But that's only part of the story. Trump isn't just another conservative politician. He isn't driven by ideology at all. He uses the power of the presidency to destroy faith in institutions critical to American democracy like an independent press and an independent judiciary. He's a ridiculous figure who regularly embarrasses himself with behavior that remind me of my four-year-old son in his worst moments. He's corrupt, using his position to line his pockets by regularly promoting his businesses. And he is now under investigation for potential obstruction of justice.
We've had bad presidents in the past. Trump isn't just a bad president; he's a bad human being. His presidency, just 23 weeks in, has made America an uglier and more unjust place. We knew what he was headed into his presidency. He didn't keep it a secret on the campaign trail, where he attacked the media and individual citizens and ran on a platform of racial resentment and fear.
Donald Trump makes it tough to celebrate America. Our greatness as a nation lies largely in our stability, and though that line of our progress may wobble, it is on a clear course. We argue and fight and veer wildly from one ideological direction to another, but our institutions persist (nevertheless). But in less than a half a year Trump has shown us just how fragile the American experiment has always been.
Clearly he should not be president. He doesn't have the temperament, the intelligence, the focus, or the dignity the office requires. Everything from his stupid tweets to firing Jim Comey to raising the price at Mar-a-Lago after his election to taking sides in the dispute between the Gulf states and Qatar should be enough to sink his presidency. But with the majority of Congress concerned more about their political futures than the future of the nation, his grip on the White House hasn't loosened.
Cancel the fireworks? Forget the pie? How can we be patriotic in Trump's America?

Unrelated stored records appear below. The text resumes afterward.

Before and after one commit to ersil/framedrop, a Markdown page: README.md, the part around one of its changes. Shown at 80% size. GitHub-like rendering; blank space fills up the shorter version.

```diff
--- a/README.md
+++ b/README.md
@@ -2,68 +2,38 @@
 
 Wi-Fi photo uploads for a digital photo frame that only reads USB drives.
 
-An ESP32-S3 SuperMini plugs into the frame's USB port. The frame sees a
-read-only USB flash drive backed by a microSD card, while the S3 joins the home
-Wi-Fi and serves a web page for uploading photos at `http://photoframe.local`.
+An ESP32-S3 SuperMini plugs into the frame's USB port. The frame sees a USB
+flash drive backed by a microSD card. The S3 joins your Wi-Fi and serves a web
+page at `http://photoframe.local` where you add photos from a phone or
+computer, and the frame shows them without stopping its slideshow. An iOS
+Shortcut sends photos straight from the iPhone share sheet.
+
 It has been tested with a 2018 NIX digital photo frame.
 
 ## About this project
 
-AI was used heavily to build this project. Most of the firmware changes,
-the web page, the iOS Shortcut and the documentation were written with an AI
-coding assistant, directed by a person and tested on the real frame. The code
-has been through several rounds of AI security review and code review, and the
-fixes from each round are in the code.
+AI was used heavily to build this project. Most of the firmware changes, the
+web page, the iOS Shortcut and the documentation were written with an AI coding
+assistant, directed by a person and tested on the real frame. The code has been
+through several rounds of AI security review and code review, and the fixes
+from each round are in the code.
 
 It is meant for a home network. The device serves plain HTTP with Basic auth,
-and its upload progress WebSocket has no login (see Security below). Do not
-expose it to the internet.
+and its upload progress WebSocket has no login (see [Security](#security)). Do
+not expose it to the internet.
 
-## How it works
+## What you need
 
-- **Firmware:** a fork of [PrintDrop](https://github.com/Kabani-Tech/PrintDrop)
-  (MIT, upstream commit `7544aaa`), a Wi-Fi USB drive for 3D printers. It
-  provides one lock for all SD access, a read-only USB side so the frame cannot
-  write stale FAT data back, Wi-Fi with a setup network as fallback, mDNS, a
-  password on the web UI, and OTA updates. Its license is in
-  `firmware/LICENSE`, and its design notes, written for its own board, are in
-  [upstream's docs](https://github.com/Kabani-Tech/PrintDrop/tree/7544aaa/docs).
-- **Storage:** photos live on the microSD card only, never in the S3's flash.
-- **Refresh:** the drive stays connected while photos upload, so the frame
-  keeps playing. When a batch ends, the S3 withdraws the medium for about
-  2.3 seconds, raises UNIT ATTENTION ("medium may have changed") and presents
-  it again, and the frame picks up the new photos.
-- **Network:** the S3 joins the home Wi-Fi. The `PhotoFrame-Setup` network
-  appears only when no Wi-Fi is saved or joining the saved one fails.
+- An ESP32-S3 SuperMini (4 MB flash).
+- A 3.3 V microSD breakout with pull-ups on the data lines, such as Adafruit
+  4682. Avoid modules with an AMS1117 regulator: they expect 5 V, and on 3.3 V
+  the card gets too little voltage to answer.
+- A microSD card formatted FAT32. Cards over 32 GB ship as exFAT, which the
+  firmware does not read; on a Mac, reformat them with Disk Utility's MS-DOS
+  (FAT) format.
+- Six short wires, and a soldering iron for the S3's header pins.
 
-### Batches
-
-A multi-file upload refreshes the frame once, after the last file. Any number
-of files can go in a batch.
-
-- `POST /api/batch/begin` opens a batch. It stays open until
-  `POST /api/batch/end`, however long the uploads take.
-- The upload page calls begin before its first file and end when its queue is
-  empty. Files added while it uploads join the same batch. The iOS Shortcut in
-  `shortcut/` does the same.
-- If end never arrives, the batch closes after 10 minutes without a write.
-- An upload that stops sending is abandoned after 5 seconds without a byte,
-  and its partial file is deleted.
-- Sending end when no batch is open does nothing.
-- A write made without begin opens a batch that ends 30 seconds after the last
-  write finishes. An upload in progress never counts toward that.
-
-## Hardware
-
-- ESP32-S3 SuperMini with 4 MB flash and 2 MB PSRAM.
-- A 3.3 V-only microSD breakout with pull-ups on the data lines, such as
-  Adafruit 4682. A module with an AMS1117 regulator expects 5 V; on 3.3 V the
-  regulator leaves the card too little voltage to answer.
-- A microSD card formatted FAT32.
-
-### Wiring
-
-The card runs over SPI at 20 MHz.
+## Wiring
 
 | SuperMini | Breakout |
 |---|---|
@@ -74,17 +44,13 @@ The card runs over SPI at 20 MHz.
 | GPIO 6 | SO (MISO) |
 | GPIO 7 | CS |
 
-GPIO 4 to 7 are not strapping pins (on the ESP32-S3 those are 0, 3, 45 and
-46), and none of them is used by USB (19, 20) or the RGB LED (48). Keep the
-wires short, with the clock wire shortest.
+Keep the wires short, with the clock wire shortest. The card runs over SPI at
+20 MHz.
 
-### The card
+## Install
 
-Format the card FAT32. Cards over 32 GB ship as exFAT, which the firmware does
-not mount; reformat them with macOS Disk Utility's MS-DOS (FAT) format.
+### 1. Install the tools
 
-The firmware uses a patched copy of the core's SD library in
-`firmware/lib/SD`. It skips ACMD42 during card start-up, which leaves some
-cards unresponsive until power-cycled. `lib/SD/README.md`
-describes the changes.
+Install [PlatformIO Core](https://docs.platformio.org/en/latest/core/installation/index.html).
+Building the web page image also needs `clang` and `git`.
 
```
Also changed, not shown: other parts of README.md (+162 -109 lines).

We can because we have to. Our deeply flawed Founders were fighting injustice, and so many have given up so much to expand and continue that fight. White supremacy is real. Sexism is real. Homophobia and xenophobia are real. And when we fight them, we are loving America because we are striving for that more perfect Union we all deserve.
So this Independence Day, don't shy away from patriotism. Embrace it. Make it yours. Declare your love for America by promising to fight every day to make it better, to resist our repugnant president and everyone who supports his regressive agenda.
Make the pie. Enjoy the fireworks. Celebrate America's 241st birthday in style. And recommit to fighting President Trump and his agenda, because you are what makes America great.